Detected change data
|---|

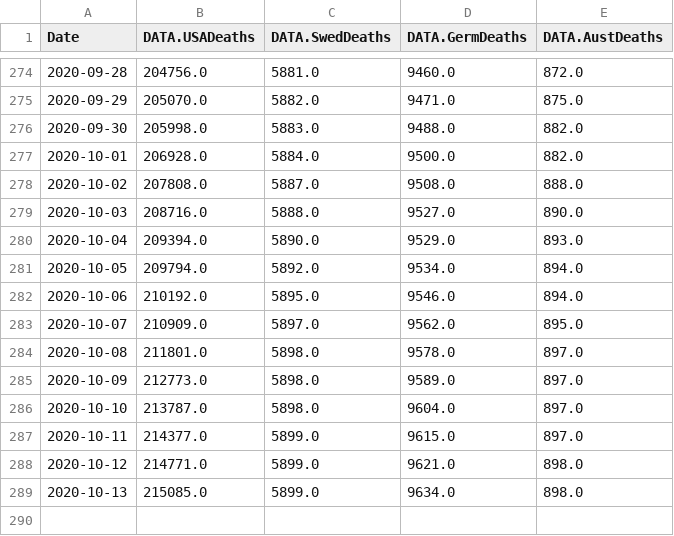
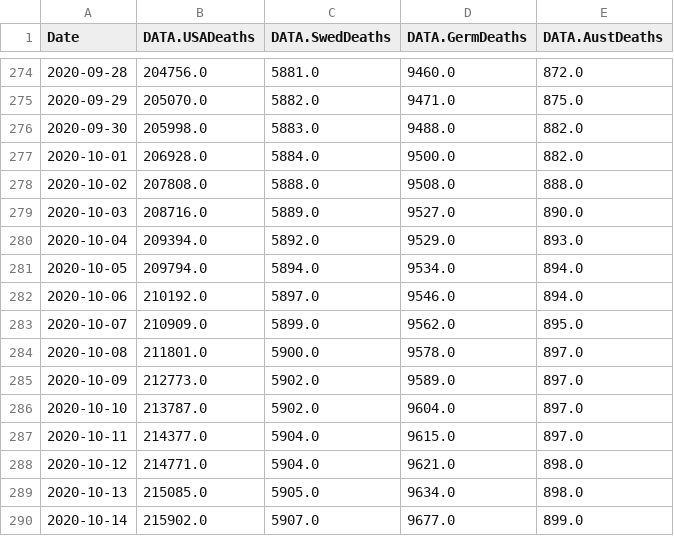
Before and after one commit to freemanbach/Python, a CSV file: python3/examples/usga.csv, drawn as a sheet; only a part is shown, gaps mark what is left out.

Commit message:
update us and europe cov2 data

```diff
--- a/python3/examples/usga.csv
+++ b/python3/examples/usga.csv
@@ -277,13 +277,14 @@ Date,DATA.USADeaths,DATA.SwedDeaths,DATA.GermDeaths,DATA.AustDeaths
 2020-10-01,206928.0,5884.0,9500.0,882.0
-2020-10-02,207808.0,5887.0,9508.0,888.0
-2020-10-03,208716.0,5888.0,9527.0,890.0
-2020-10-04,209394.0,5890.0,9529.0,893.0
-2020-10-05,209794.0,5892.0,9534.0,894.0
-2020-10-06,210192.0,5895.0,9546.0,894.0
-2020-10-07,210909.0,5897.0,9562.0,895.0
-2020-10-08,211801.0,5898.0,9578.0,897.0
-2020-10-09,212773.0,5898.0,9589.0,897.0
-2020-10-10,213787.0,5898.0,9604.0,897.0
-2020-10-11,214377.0,5899.0,9615.0,897.0
-2020-10-12,214771.0,5899.0,9621.0,898.0
-2020-10-13,215085.0,5899.0,9634.0,898.0
+2020-10-02,207808.0,5888.0,9508.0,888.0
+2020-10-03,208716.0,5889.0,9527.0,890.0
+2020-10-04,209394.0,5892.0,9529.0,893.0
+2020-10-05,209794.0,5894.0,9534.0,894.0
+2020-10-06,210192.0,5897.0,9546.0,894.0
+2020-10-07,210909.0,5899.0,9562.0,895.0
+2020-10-08,211801.0,5900.0,9578.0,897.0
+2020-10-09,212773.0,5902.0,9589.0,897.0
+2020-10-10,213787.0,5902.0,9604.0,897.0
+2020-10-11,214377.0,5904.0,9615.0,897.0
+2020-10-12,214771.0,5904.0,9621.0,898.0
+2020-10-13,215085.0,5905.0,9634.0,898.0
+2020-10-14,215902.0,5907.0,9677.0,899.0
```
Also changed, not shown: python3/examples/usadata.csv, python3/examples/usdata.csv, 1 other file.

|---|

= WHAT THE TASK ASKS =
Wherever a line in the data above holds "file", copy that line.

= SOLUTION =
Before and after one commit to freemanbach/Python, a CSV file: python3/examples/usga.csv, drawn as a sheet; only a part is shown, gaps mark what is left out.
Also changed, not shown: python3/examples/usadata.csv, python3/examples/usdata.csv, 1 other file.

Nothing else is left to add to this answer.